§ **What to do**: Scan the records for the string "DESIGN", then copy each line that has it.
── Supplied data
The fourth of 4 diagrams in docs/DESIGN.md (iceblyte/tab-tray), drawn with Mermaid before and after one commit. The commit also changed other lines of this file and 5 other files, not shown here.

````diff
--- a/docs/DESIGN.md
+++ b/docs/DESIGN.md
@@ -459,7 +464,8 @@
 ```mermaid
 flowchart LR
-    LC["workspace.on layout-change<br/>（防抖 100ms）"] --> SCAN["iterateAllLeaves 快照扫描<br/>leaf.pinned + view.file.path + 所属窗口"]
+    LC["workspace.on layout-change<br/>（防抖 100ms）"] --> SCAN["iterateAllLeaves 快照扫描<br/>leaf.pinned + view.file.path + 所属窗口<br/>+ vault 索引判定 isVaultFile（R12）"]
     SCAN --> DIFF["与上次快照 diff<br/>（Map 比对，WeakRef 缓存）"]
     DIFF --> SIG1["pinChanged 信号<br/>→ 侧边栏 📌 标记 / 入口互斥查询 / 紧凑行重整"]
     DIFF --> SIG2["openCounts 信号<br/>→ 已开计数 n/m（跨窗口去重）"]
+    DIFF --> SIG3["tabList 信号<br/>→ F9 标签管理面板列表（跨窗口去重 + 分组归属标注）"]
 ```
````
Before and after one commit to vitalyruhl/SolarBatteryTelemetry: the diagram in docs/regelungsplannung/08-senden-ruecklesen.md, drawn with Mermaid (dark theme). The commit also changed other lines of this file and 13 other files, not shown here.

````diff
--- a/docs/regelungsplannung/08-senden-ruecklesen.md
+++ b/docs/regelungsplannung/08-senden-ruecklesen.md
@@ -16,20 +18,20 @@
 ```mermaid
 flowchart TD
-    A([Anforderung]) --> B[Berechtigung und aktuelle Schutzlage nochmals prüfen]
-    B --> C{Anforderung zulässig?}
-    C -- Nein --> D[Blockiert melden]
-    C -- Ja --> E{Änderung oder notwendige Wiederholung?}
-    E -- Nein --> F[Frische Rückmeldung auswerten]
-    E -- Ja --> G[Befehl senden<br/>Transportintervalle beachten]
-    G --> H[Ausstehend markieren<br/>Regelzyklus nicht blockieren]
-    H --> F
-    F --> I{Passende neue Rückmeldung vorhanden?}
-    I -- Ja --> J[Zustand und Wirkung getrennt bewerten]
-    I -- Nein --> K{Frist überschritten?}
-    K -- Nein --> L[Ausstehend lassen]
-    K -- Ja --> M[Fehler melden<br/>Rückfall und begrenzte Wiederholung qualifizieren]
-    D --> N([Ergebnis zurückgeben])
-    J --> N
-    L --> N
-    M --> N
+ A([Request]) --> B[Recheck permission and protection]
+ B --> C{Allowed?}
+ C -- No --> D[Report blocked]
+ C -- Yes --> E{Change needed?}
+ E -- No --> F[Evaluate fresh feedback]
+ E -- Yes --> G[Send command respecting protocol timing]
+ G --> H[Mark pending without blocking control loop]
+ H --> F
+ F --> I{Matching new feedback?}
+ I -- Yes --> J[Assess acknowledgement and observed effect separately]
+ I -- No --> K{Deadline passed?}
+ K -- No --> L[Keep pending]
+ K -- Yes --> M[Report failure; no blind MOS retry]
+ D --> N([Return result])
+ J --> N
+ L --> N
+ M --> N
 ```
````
────
§ **Result for this task**:
The fourth of 4 diagrams in docs/DESIGN.md (iceblyte/tab-tray), drawn with Mermaid before and after one commit. The commit also changed other lines of this file and 5 other files, not shown here.
--- a/docs/DESIGN.md
+++ b/docs/DESIGN.md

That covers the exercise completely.